Tips to Give the F&I Experience You Would Want Yourself
It’s a foregone conclusion that every customer that walks into the F&I office has their collective guard up. No one wants to be given the fast-talking, hard sales pitch to get them to buy a VSC or appearance protection for a car or truck that is already expensive enough without adding all that.
Add to that decades of a less-than-perfect reputation among F&I managers and you always have a mountain to climb when it comes to being able to present your menu of products & protections with any chance of it being added.
The bottom line….no one likes to be ‘sold’. Your buyers sit in your office no different than any of us would and it’s important to treat them the same way we would want to be treated.
It starts with reframing how this process works in the F&I office to help go from an immediate defensiveness to a willingness to listen and understand more about how these products can help increase peace of mind.
There are two approaches that are sure to help you sell more and reduce the friction that comes with skeptical buyers…
Show, Don’t Tell
Most buyers are coming into the dealership having done anywhere from 12-15 hours of their own online research on the car or truck they want. And guess what? Along the way they may have also looked up content online that helped them understand what F&I products are and whether or not they should consider them.
Here’s where your staff gets to shine. Be prepared to show why the protections you offer will help them in the long run. The first thing customers are looking for is the insights they need to make the right financial decision. Showing helps here more than selling.
Show them the difference in having GAP or not having it by breaking down the real numbers of what not having that protection will cost them.By leveraging simple tools like service RO’s and invoices from your parts department for some pricey replacement parts can quickly illustrate the need for a VSC. Have a badly scuffed up alloy rim in the office (if you have room) to show how quickly they can get damaged and how it can impact trade-in values. You get the point.
Ultimately it becomes less about selling and more about giving them a chance to think of that money being spent as their own. It always them to see themselves having to come out-of-pocket and no one looks at that with anything but dread.
To follow along with the ‘don’t sell me' theme, trust is often the positive side effect of approaching the presentation as just that…you are presenting the protections that you know car buyers probably neve rethink about until it’s too late. This is the opportunity to show that you truly are looking out for your customer and not just seeing them as the next high PVR.
Trust starts with a mix of empathy and interest in the customer. They go hand-in-hand…if you strive to truly understand their ownership/driving profile, you are able to conduct the kind of thorough interview that will help them uncover their needs. You are helping them come to the conclusions on their own.
Empathy comes in the form of being less of a F&I manager/salesperson and more of a car buyer just like them. Nearly everyone has bought a car from a dealership and everyone must go through F&I before they drive it off the lot. And here’s where your empathy can foster that next-level trust. By sharing some of your own experiences, good and bad, you allow the customer to see that they are no different than you…and that’s why how YOUR dealership handles F&I is so different. You’ve sat on that side of the desk just as they are now.

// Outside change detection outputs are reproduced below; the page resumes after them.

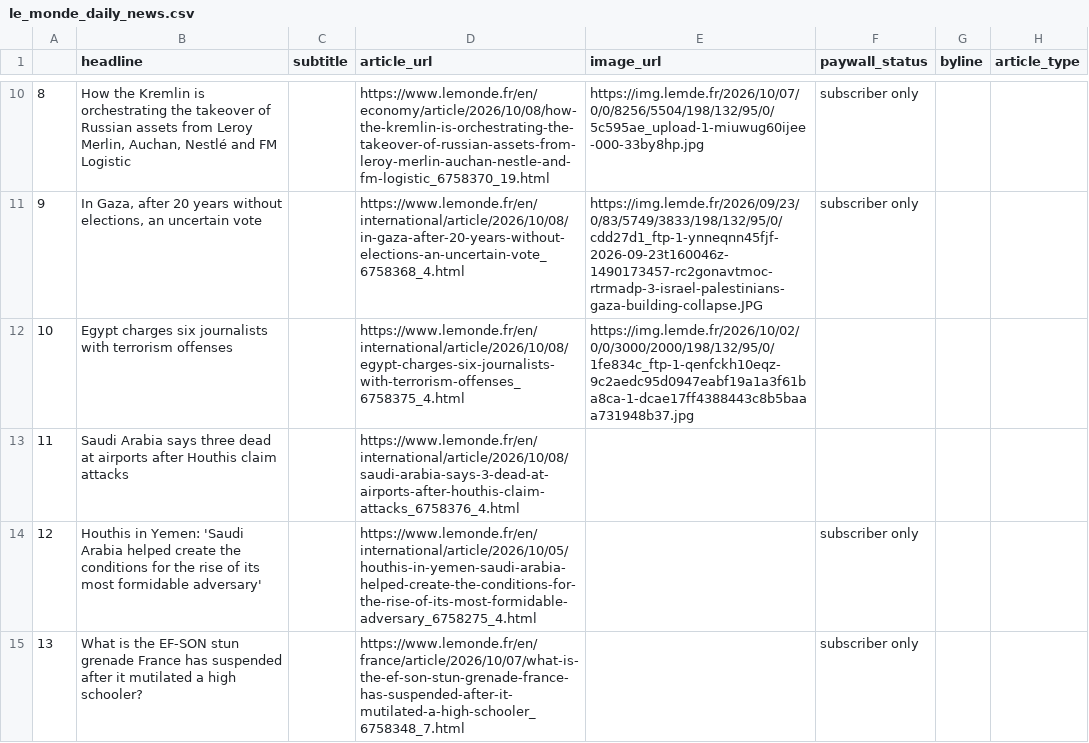
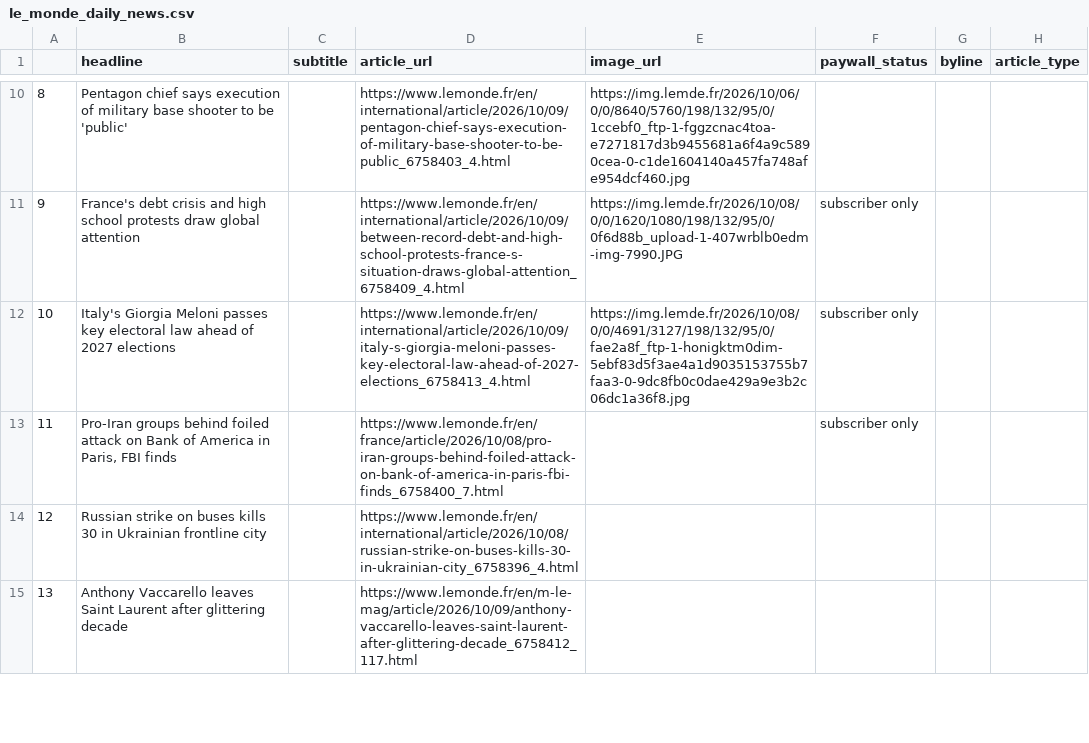
Before and after one commit to luciamack/auto_updating_headline_scraper_le_monde, a CSV file: le_monde_daily_news.csv, drawn as a sheet; only a part is shown, gaps mark what is left out; the diff covers the shown part only.

```diff
--- a/le_monde_daily_news.csv
+++ b/le_monde_daily_news.csv
@@ -10,6 +10,6 @@
-8,"How the Kremlin is orchestrating the takeover of Russian assets from Leroy Merlin, Auchan, Nestlé and FM Logistic",,https://www.lemonde.fr/en/economy/article/2026/10/08/how-the-kremlin-is-orchestrating-the-takeover-of-russian-assets-from-leroy-merlin-auchan-nestle-and-fm-logistic_6758370_19.html,https://img.lemde.fr/2026/10/07/0/0/8256/5504/198/132/95/0/5c595ae_upload-1-miuwug60ijee-000-33by8hp.jpg,subscriber only,,
-9,"In Gaza, after 20 years without elections, an uncertain vote",,https://www.lemonde.fr/en/international/article/2026/10/08/in-gaza-after-20-years-without-elections-an-uncertain-vote_6758368_4.html,https://img.lemde.fr/2026/09/23/0/83/5749/3833/198/132/95/0/cdd27d1_ftp-1-ynneqnn45fjf-2026-09-23t160046z-1490173457-rc2gonavtmoc-rtrmadp-3-israel-palestinians-gaza-building-collapse.JPG,subscriber only,,
-10,Egypt charges six journalists with terrorism offenses,,https://www.lemonde.fr/en/international/article/2026/10/08/egypt-charges-six-journalists-with-terrorism-offenses_6758375_4.html,https://img.lemde.fr/2026/10/02/0/0/3000/2000/198/132/95/0/1fe834c_ftp-1-qenfckh10eqz-9c2aedc95d0947eabf19a1a3f61ba8ca-1-dcae17ff4388443c8b5baaa731948b37.jpg,,,
-11,Saudi Arabia says three dead at airports after Houthis claim attacks,,https://www.lemonde.fr/en/international/article/2026/10/08/saudi-arabia-says-3-dead-at-airports-after-houthis-claim-attacks_6758376_4.html,,,,
-12,Houthis in Yemen: 'Saudi Arabia helped create the conditions for the rise of its most formidable adversary',,https://www.lemonde.fr/en/international/article/2026/10/05/houthis-in-yemen-saudi-arabia-helped-create-the-conditions-for-the-rise-of-its-most-formidable-adversary_6758275_4.html,,subscriber only,,
-13,What is the EF-SON stun grenade France has suspended after it mutilated a high schooler?,,https://www.lemonde.fr/en/france/article/2026/10/07/what-is-the-ef-son-stun-grenade-france-has-suspended-after-it-mutilated-a-high-schooler_6758348_7.html,,subscriber only,,
+8,Pentagon chief says execution of military base shooter to be 'public',,https://www.lemonde.fr/en/international/article/2026/10/09/pentagon-chief-says-execution-of-military-base-shooter-to-be-public_6758403_4.html,https://img.lemde.fr/2026/10/06/0/0/8640/5760/198/132/95/0/1ccebf0_ftp-1-fggzcnac4toa-e7271817d3b9455681a6f4a9c5890cea-0-c1de1604140a457fa748afe954dcf460.jpg,,,
+9,France's debt crisis and high school protests draw global attention,,https://www.lemonde.fr/en/international/article/2026/10/09/between-record-debt-and-high-school-protests-france-s-situation-draws-global-attention_6758409_4.html,https://img.lemde.fr/2026/10/08/0/0/1620/1080/198/132/95/0/0f6d88b_upload-1-407wrblb0edm-img-7990.JPG,subscriber only,,
+10,Italy's Giorgia Meloni passes key electoral law ahead of 2027 elections,,https://www.lemonde.fr/en/international/article/2026/10/09/italy-s-giorgia-meloni-passes-key-electoral-law-ahead-of-2027-elections_6758413_4.html,https://img.lemde.fr/2026/10/08/0/0/4691/3127/198/132/95/0/fae2a8f_ftp-1-honigktm0dim-5ebf83d5f3ae4a1d9035153755b7faa3-0-9dc8fb0c0dae429a9e3b2c06dc1a36f8.jpg,subscriber only,,
+11,"Pro-Iran groups behind foiled attack on Bank of America in Paris, FBI finds",,https://www.lemonde.fr/en/france/article/2026/10/08/pro-iran-groups-behind-foiled-attack-on-bank-of-america-in-paris-fbi-finds_6758400_7.html,,subscriber only,,
+12,Russian strike on buses kills 30 in Ukrainian frontline city,,https://www.lemonde.fr/en/international/article/2026/10/08/russian-strike-on-buses-kills-30-in-ukrainian-city_6758396_4.html,,,,
+13,Anthony Vaccarello leaves Saint Laurent after glittering decade,,https://www.lemonde.fr/en/m-le-mag/article/2026/10/09/anthony-vaccarello-leaves-saint-laurent-after-glittering-decade_6758412_117.html,,,,
```
Also changed, not shown: 65 edited cells elsewhere in this file, 1 other file.
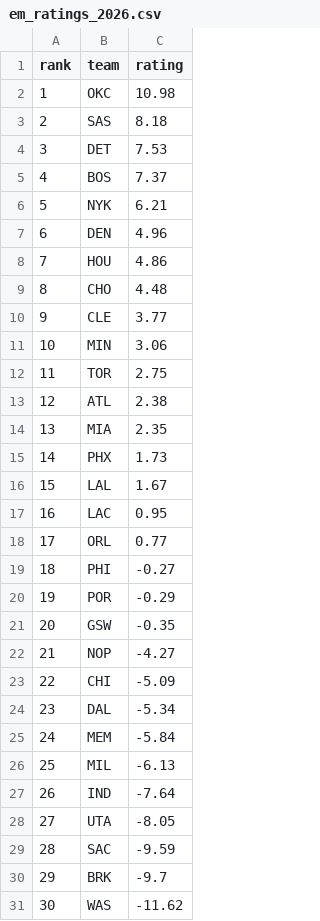
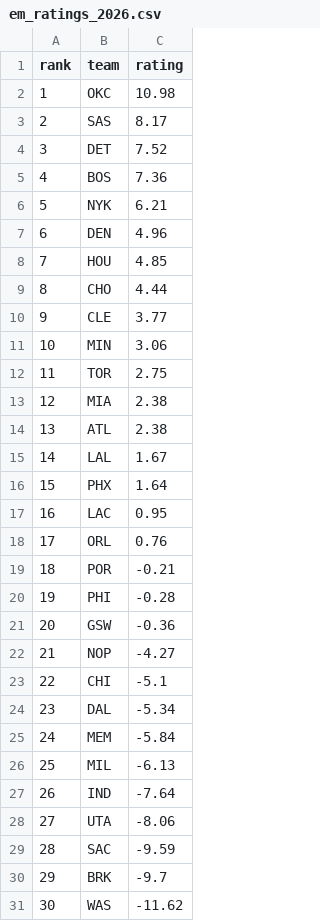
Before and after one commit to xocelyk/nba-forecast, a CSV file: data/em_ratings_2026.csv, drawn as a sheet.

```diff
--- a/data/em_ratings_2026.csv
+++ b/data/em_ratings_2026.csv
@@ -2,9 +2,9 @@ rank,team,rating
 1,OKC,10.98
-2,SAS,8.18
-3,DET,7.53
-4,BOS,7.37
+2,SAS,8.17
+3,DET,7.52
+4,BOS,7.36
 5,NYK,6.21
 6,DEN,4.96
-7,HOU,4.86
-8,CHO,4.48
+7,HOU,4.85
+8,CHO,4.44
 9,CLE,3.77
@@ -12,13 +12,13 @@ rank,team,rating
 11,TOR,2.75
-12,ATL,2.38
-13,MIA,2.35
-14,PHX,1.73
-15,LAL,1.67
+12,MIA,2.38
+13,ATL,2.38
+14,LAL,1.67
+15,PHX,1.64
 16,LAC,0.95
-17,ORL,0.77
-18,PHI,-0.27
-19,POR,-0.29
-20,GSW,-0.35
+17,ORL,0.76
+18,POR,-0.21
+19,PHI,-0.28
+20,GSW,-0.36
 21,NOP,-4.27
-22,CHI,-5.09
+22,CHI,-5.1
 23,DAL,-5.34
@@ -27,3 +27,3 @@ rank,team,rating
 26,IND,-7.64
-27,UTA,-8.05
+27,UTA,-8.06
 28,SAC,-9.59
```
Also changed, not shown: data/games/year_data_2026.csv, data/main_2026.csv, 11 other files.
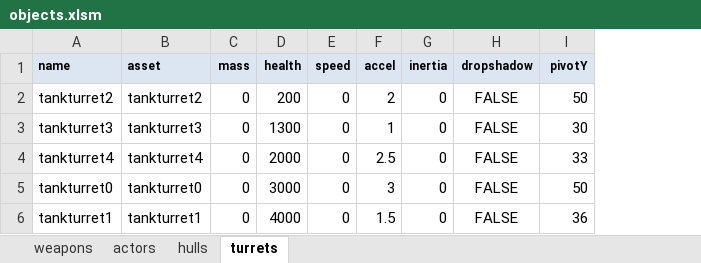
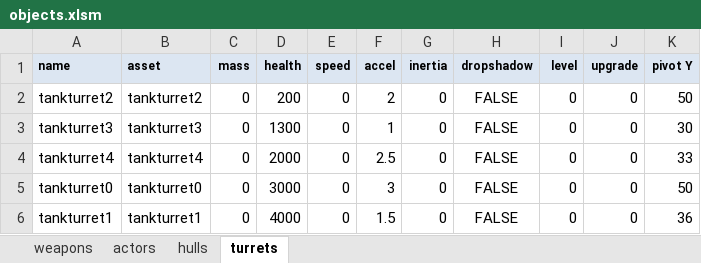
Before and after one commit to MehYam/unity, an Excel workbook: PvT/objects.xlsm, sheet turrets, drawn as a sheet; values as stored, in another font and other column widths than the file's, no borders; charts and pictures not drawn; addresses are those after the commit; the diff names each change by its address in the sheet, - before the commit and + after, or states it on an @@ line.

Commit message:
Adding levels and upgrade paths to ships

```diff
--- a/PvT/objects.xlsm (sheet turrets)
+++ b/PvT/objects.xlsm (sheet turrets)
+column I (level), rows 2-6: all 0
+column J (upgrade), rows 2-6: all 0
-K1: pivotY
+K1: pivot Y
```
Also changed, not shown: sheet hulls, sheet actors, 5 other files.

Trust also becomes easy to earn when you are approaching the presentation with transparency and a willingness to answer questions. Too often F&I managers in a hurry or desperate to push their PVR higher will be less apt to answer detailed questions about a policy or coverages and simply gloss over it to push to the close. Wrong move.
Answer questions, it’s ok. Customers will appreciate honesty and candor when it comes to questions about deductibles, what’s covered and not covered, and important exclusions that are better known now than when their car is on the side of the road disabled. If they feel you are hiding something, you won’t sell as much as you should…period.
Some of the most skilled salespeople in nearly every industry educate first, close last. Your customers want to know why they need GAP. They want to know they can trust you to tell them exactly why VSC can be critical on their $55k SUV purchase.
They want their needs to be heard and you want them to self-discover those needs while maintaining trust throughout the presentation. Teach them and they will buy.
For more insights and help with your F&I menu and marketing, reach out to us here at TruWarranty for the support and training you need to make your customers enjoy walking into F&I.
Most people would agree that the dealership environment works best when all the managers across departments work together for the common good of the store. Each department is in some way interdependent on the other for support for the common goals of profitability. Service can support sales efforts in F&I, Parts and Service fit together like a glove on a daily basis, and F&I managers often lean on Sales Managers to help bring in buyers that are qualified before they come into the office.
What if we told you there was an easier way to consolidate your financing partners and your F&I providers all in one free menu?